Richard Horton’s note in an October 2015 issue of The Lancet was cautiously optimistic. It described the launch of Doctors for Climate Change Action, led by the Royal Australasian College of Physicians (RACP) in the lead-up to the UN Climate Change Conference COP21. The initiative had arisen from a statement endorsed by a range of medical and international health organisations (some 69 in all), specifically emphasising that ancient obligation for a doctor to protect the health of patients and their communities. But, as if to add a more cautionary tale of improvement, the 2015 Lancet Commission also concluded that the response to climate change would, in all likelihood, be “the greatest global health opportunity of the 21st century”.
A more sombre note tends to prevail in such assessments. The RACP has itself made the observation that:

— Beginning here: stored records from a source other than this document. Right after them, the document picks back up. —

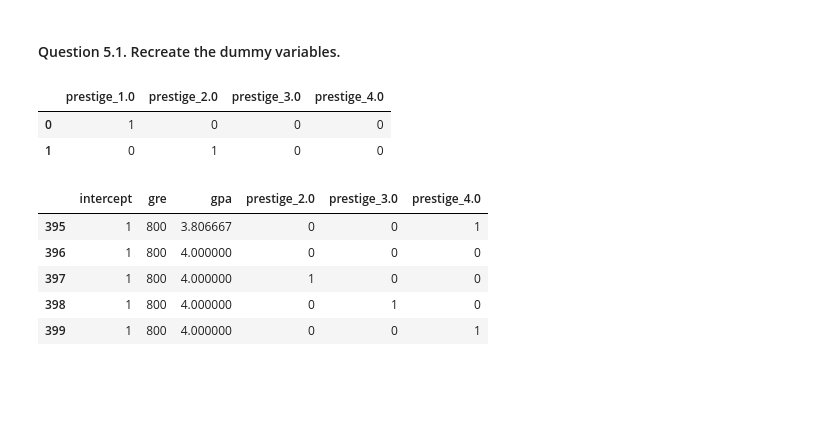
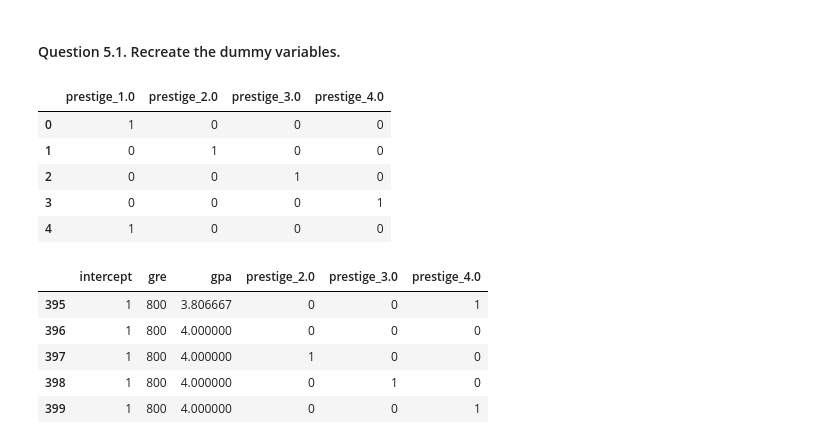
Before and after one commit to guoruijiao/sf-dat-21, a Jupyter notebook: unit-projects/3/starter-code/unit-project-3-starter-code.ipynb, the cells around one changed output. Cells and saved outputs as stored; diff of their text form; code cells hidden in the pictures; blank space fills up the shorter version.

```diff
--- a/unit-projects/3/starter-code/unit-project-3-starter-code.ipynb
+++ b/unit-projects/3/starter-code/unit-project-3-starter-code.ipynb
@@ -374,12 +404,15 @@ train_cols = ['intercept','gre','gpa','prestige_2.0','prestige_3.0','prestige_4.
 # %%
 # recreate the dummy variables
 prestige_df = pd.get_dummies(combos['prestige'],prefix='prestige')
-prestige_df.head(2)
+prestige_df.head(5)
 # keep only what we need for making predictions
 # %% [output]
 |  | prestige_1.0 | prestige_2.0 | prestige_3.0 | prestige_4.0 |
 | 0 | 1 | 0 | 0 | 0 |
 | 1 | 0 | 1 | 0 | 0 |
+| 2 | 0 | 0 | 1 | 0 |
+| 3 | 0 | 0 | 0 | 1 |
+| 4 | 1 | 0 | 0 | 0 |
 # %%
 predict_x = combos.join([prestige_df])
 # %%
```
Also changed, not shown: parts of 16 cells of this notebook, 1 other file.
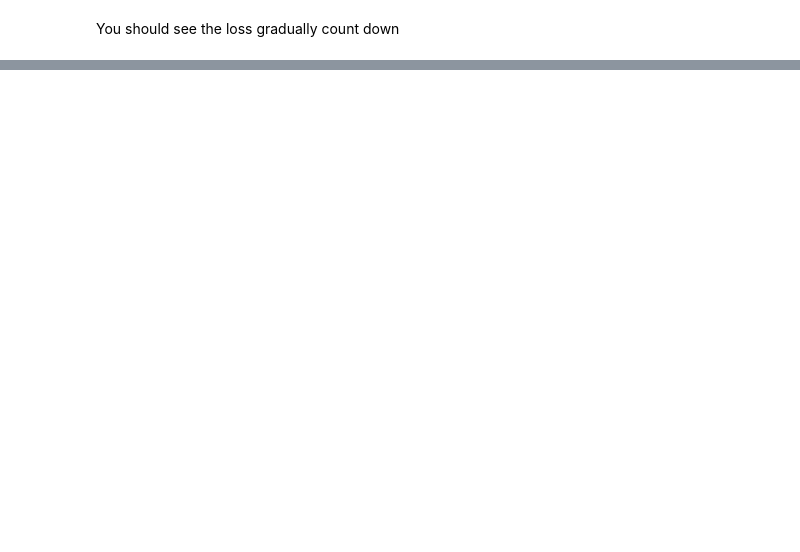
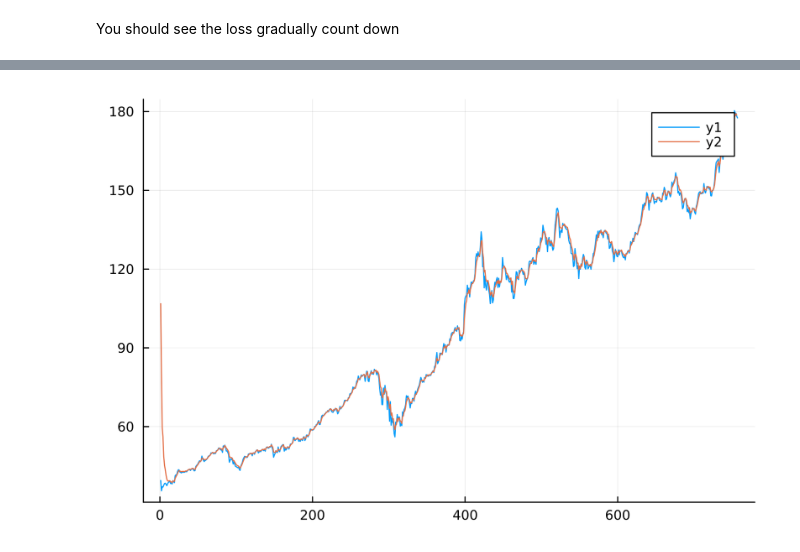
Before and after one commit to JBlaschke/HPC-Julia, a Jupyter notebook: exercises/rnn/RNN.ipynb, the cells around one changed output, grey strips where cells are left out. Cells and saved outputs as stored; diff of their text form; code cells hidden in the pictures; blank space fills up the shorter version.

```diff
--- a/exercises/rnn/RNN.ipynb
+++ b/exercises/rnn/RNN.ipynb
@@ -161,4 +158,4 @@ plot(losses)
 # %%
-predicted = [model([x])[1] for x ∈ X]
+predicted = [model(x)[1] for x ∈ X]
 # %% [output]
 756-element Vector{Float32}:
@@ -181,3 +198,5 @@ predicted = [model([x])[1] for x ∈ X]
 # %%
-plot(X)
+plot(price)
 plot!(predicted)
+# %% [output]
+[figure, added]
```
Also changed, not shown: parts of 10 cells of this notebook, 2 other files.
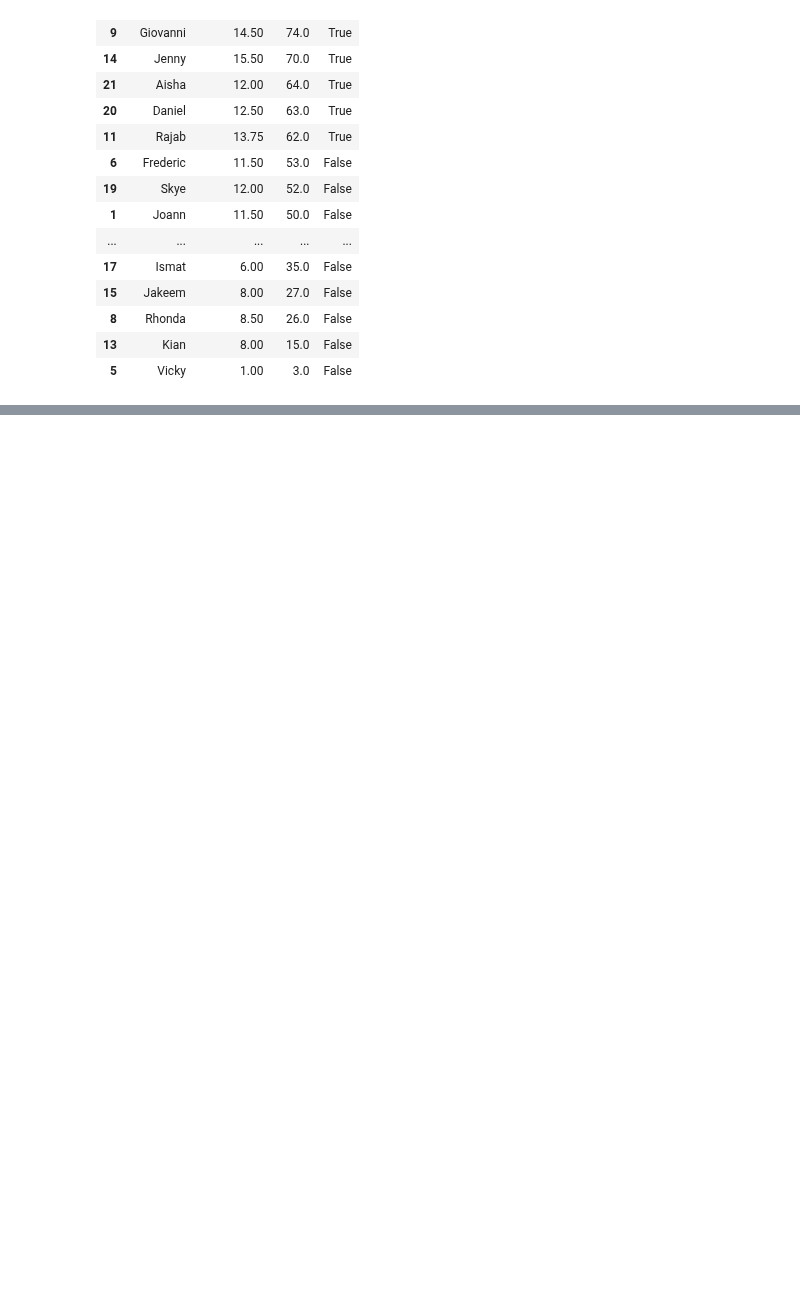
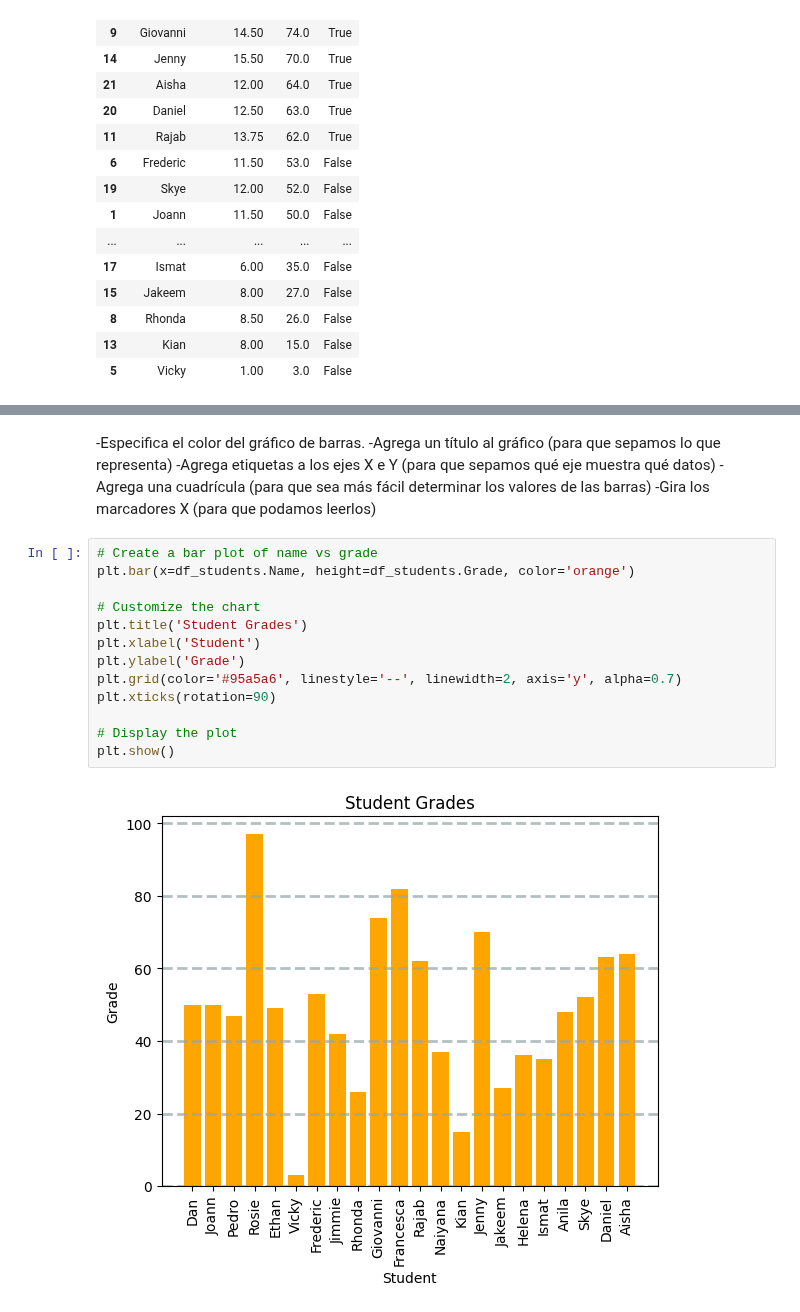
Before and after one commit to juanjolopez28/DataScience, a Jupyter notebook: RetoMicrosoft/python_forData/exploracion_Analisis_deDatos.ipynb, the cells around one changed output, grey strips where cells are left out. Saved outputs shown, nothing was run; the diff lists cells and outputs as text; blank space fills up the shorter version.

```diff
--- a/RetoMicrosoft/python_forData/exploracion_Analisis_deDatos.ipynb
+++ b/RetoMicrosoft/python_forData/exploracion_Analisis_deDatos.ipynb
@@ -329,0 +392,21 @@ df_students
+# %% [markdown]
+-Especifica el color del gráfico de barras.
+-Agrega un título al gráfico (para que sepamos lo que representa)
+-Agrega etiquetas a los ejes X e Y (para que sepamos qué eje muestra qué datos)
+-Agrega una cuadrícula (para que sea más fácil determinar los valores de las barras)
+-Gira los marcadores X (para que podamos leerlos)
+# %%
+# Create a bar plot of name vs grade
+plt.bar(x=df_students.Name, height=df_students.Grade, color='orange')
+
+# Customize the chart
+plt.title('Student Grades')
+plt.xlabel('Student')
+plt.ylabel('Grade')
+plt.grid(color='#95a5a6', linestyle='--', linewidth=2, axis='y', alpha=0.7)
+plt.xticks(rotation=90)
+
+# Display the plot
+plt.show()
+# %% [output]
+[figure, added]
```
Also changed, not shown: parts of 17 cells of this notebook, 1 other file.
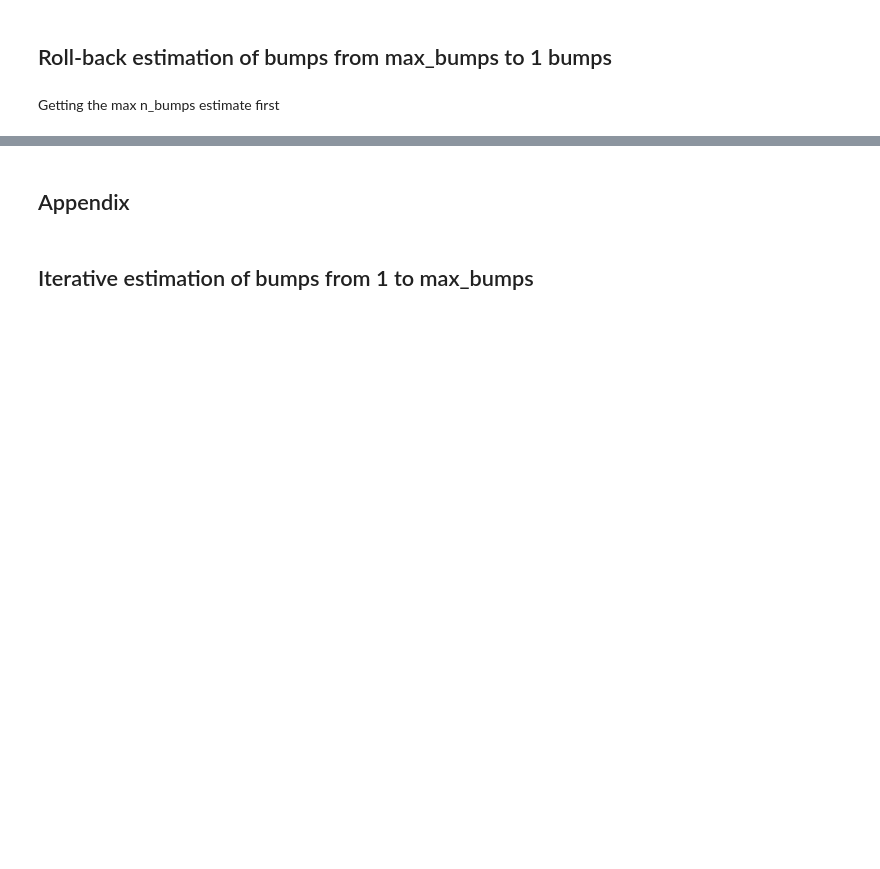
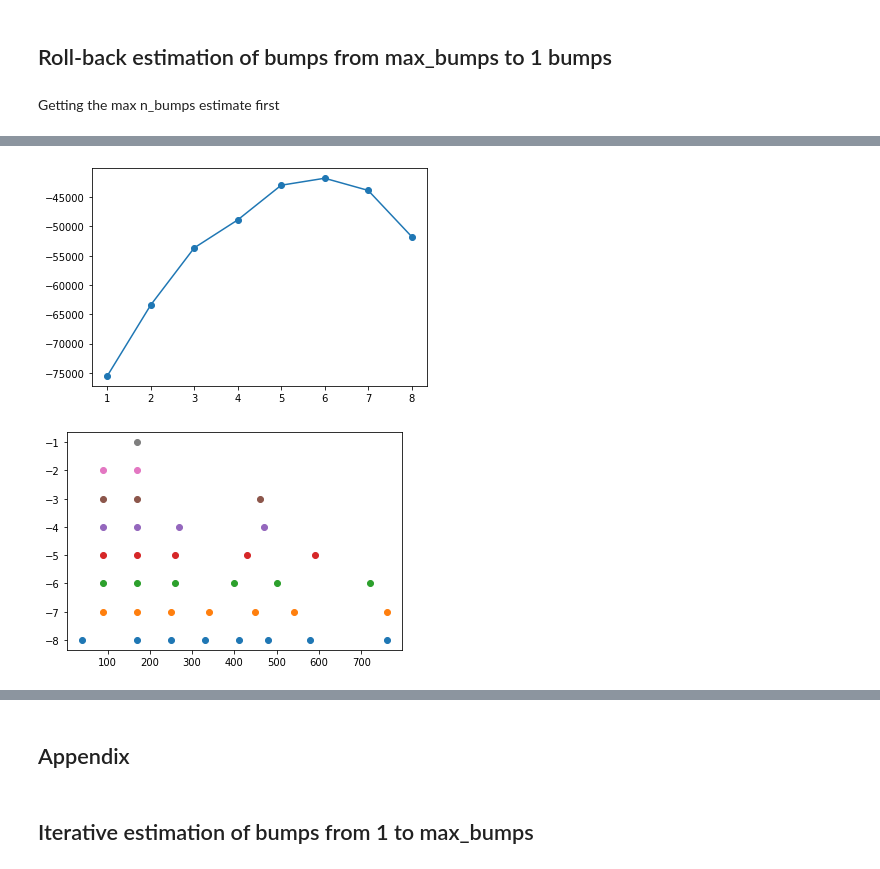
Before and after one commit to GWeindel/hmp, a Jupyter notebook: testing_notebook.ipynb, the cells around one changed output, grey strips where cells are left out. Drawn from its saved outputs; the diff is of its cells as text; code cells hidden in the pictures; blank space fills up the shorter version.

```diff
--- a/testing_notebook.ipynb
+++ b/testing_notebook.ipynb
@@ -155,15 +64,15 @@ max_estimates
 bump_loo_results = [max_estimates]
 
 i = 1
-for n_bumps in np.arange(init.max_bumps(),1,-1):
+for n_bumps in np.arange(init.max_bumps()-1,0,-1):
     temp_best = bump_loo_results[-i]
-    n_bumps_list = np.arange(n_bumps)
-    possible_bumps = list(itertools.combinations(n_bumps_list, n_bumps-1))
-    possible_flats = list(itertools.combinations(n_bumps_list+1, n_bumps-1))
+    n_bumps_list = np.arange(n_bumps+1)
+    possible_bumps = list(itertools.combinations(n_bumps_list, n_bumps))
+    possible_flats = list(itertools.combinations(n_bumps_list+1, n_bumps))
     possible_flats = [np.insert(x,0,0) for x in possible_flats]
     with multiprocessing.Pool(processes=cpus) as pool:
         bump_loo_likelihood_temp = pool.starmap(init.fit_single,
-            zip(itertools.repeat(n_bumps-1),temp_best.magnitudes.values.T[possible_bumps,:],
+            zip(itertools.repeat(n_bumps),temp_best.magnitudes.values.T[possible_bumps,:],
                 temp_best.parameters.values[possible_flats,:],
                 itertools.repeat(1),itertools.repeat(True)))
                 #repeat(np.tile([1,50], (n_bumps,1))),
@@ -179,6 +117,9 @@ bests
 # %%
 plt.plot(np.arange(init.max_bumps())+1, bests.likelihoods[::-1],'o-')
 plt.show()
-for nbump in np.arange(init.max_bumps()-1,0,-1):
-    times = init.bump_times(bests.sel(n_bumps=nbump),nbump)
-    plt.plot(np.cumsum(times), -np.repeat(nbump, len(times)),'o')
+for nbump in np.arange(init.max_bumps(),0,-1):
+    times = init.mean_bump_times(bests.sel(n_bumps=nbump))
+    plt.plot(times, -np.repeat(nbump, len(times)),'o')
+# %% [output]
+[figure, added]
+[figure, added]
```
Also changed, not shown: parts of 14 cells of this notebook, 2 other files.
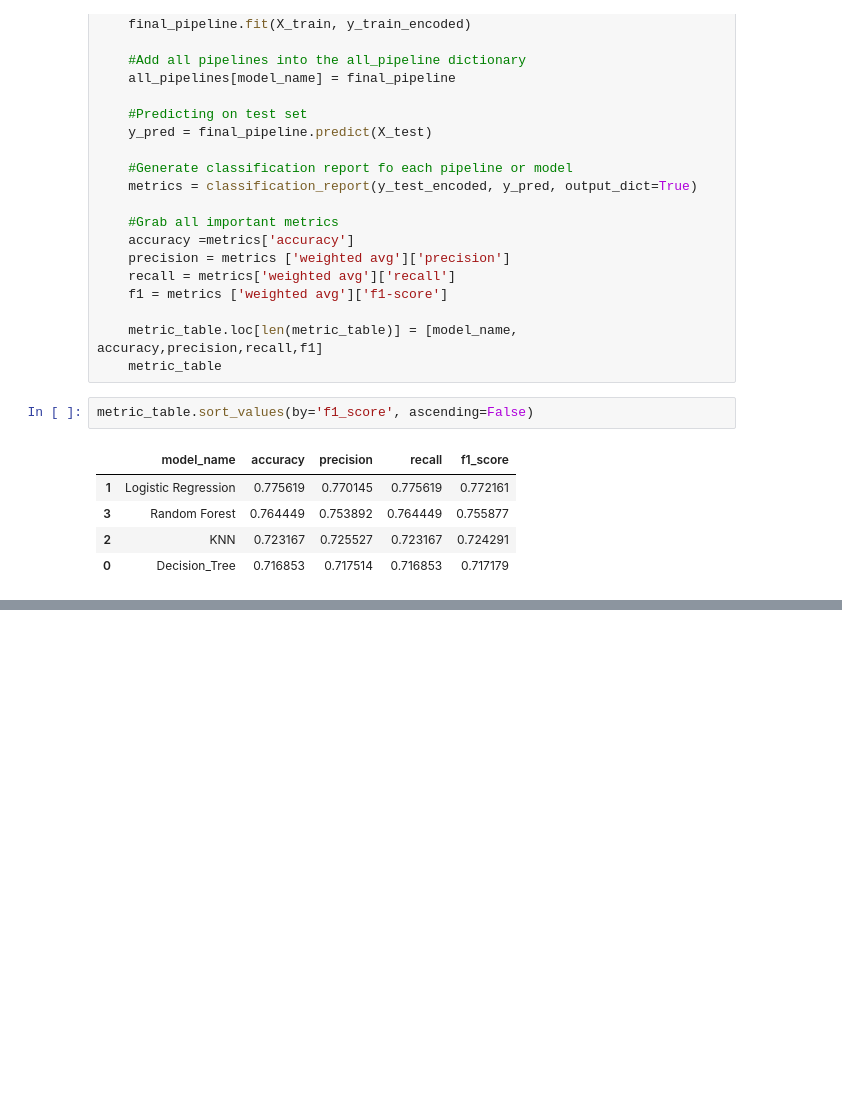
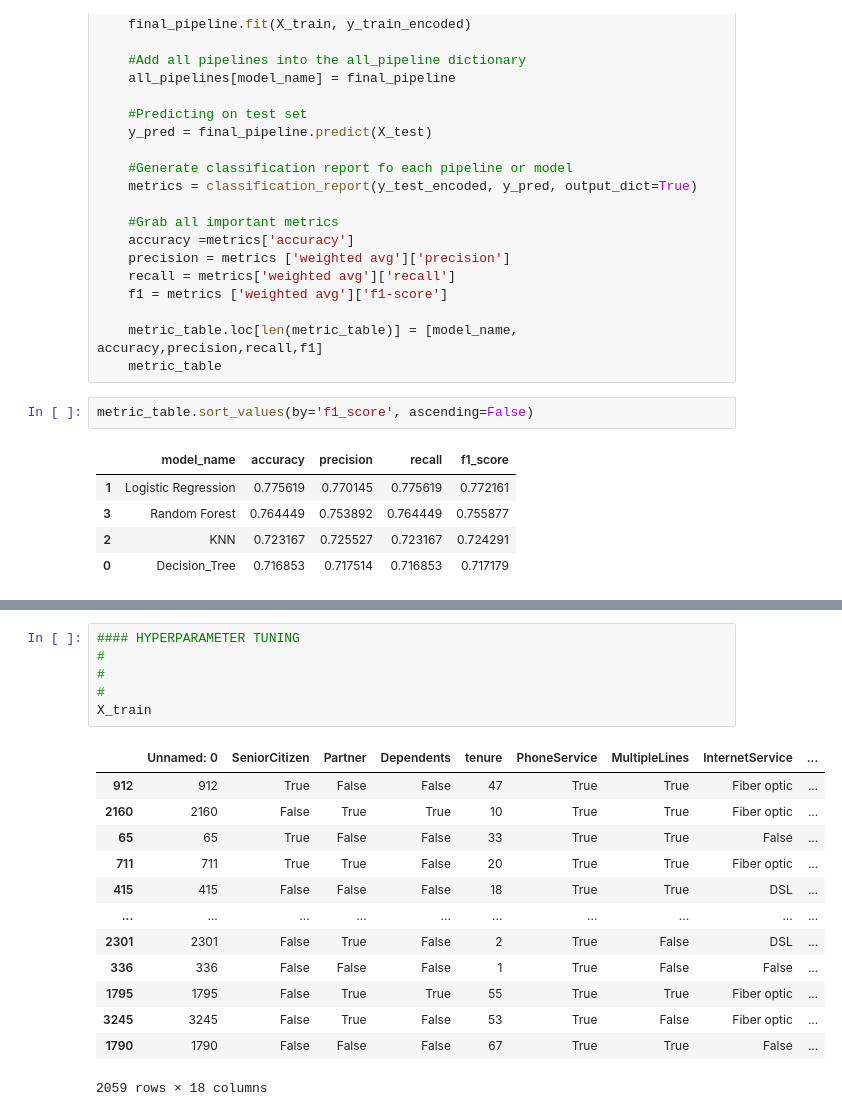
Before and after one commit to Amponsaa329/Customer-Churn, a Jupyter notebook: customerchurn.ipynb, the cells around one changed output, grey strips where cells are left out. Saved outputs shown, nothing was run; the diff lists cells and outputs as text; blank space fills up the shorter version.

```diff
--- a/customerchurn.ipynb
+++ b/customerchurn.ipynb
@@ -1011,0 +1138,20 @@ metric_table.sort_values(by='f1_score', ascending=False)
+# %%
+#### HYPERPARAMETER TUNING
+#
+#
+#
+X_train
+# %% [output]
+|  | Unnamed: 0 | SeniorCitizen | Partner | Dependents | tenure | PhoneService | MultipleLines | InternetService | ... |
+| 912 | 912 | True | False | False | 47 | True | True | Fiber optic | ... |
+| 2160 | 2160 | False | True | True | 10 | True | True | Fiber optic | ... |
+| 65 | 65 | True | False | False | 33 | True | True | False | ... |
+| 711 | 711 | True | True | False | 20 | True | True | Fiber optic | ... |
+| 415 | 415 | False | False | False | 18 | True | True | DSL | ... |
+| ... | ... | ... | ... | ... | ... | ... | ... | ... | ... |
+| 2301 | 2301 | False | True | False | 2 | True | False | DSL | ... |
+| 336 | 336 | False | False | False | 1 | True | False | False | ... |
+| 1795 | 1795 | False | True | True | 55 | True | True | Fiber optic | ... |
+| 3245 | 3245 | False | True | False | 53 | True | False | Fiber optic | ... |
+| 1790 | 1790 | False | False | False | 67 | True | True | False | ... |
+2059 rows × 18 columns
```
Also changed, not shown: parts of 11 cells of this notebook, 2 other files.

Unchecked, climate change threatens to worsen food and water shortages, change the risk of climate-sensitive diseases, and increase the frequency and intensity of extreme weather events. This is likely to have serious consequences for public health and wellbeing.
In recent years, the link to a rise in temperatures has been associated with specific medical events, such as the transmission of infectious diseases. The Lancet notes one example specific to mosquitoes and their increasingly energised role:
Vectorial capacity of Aedes aegypti and Aedes albopictus has increased since 1990, with tangible effects – notably…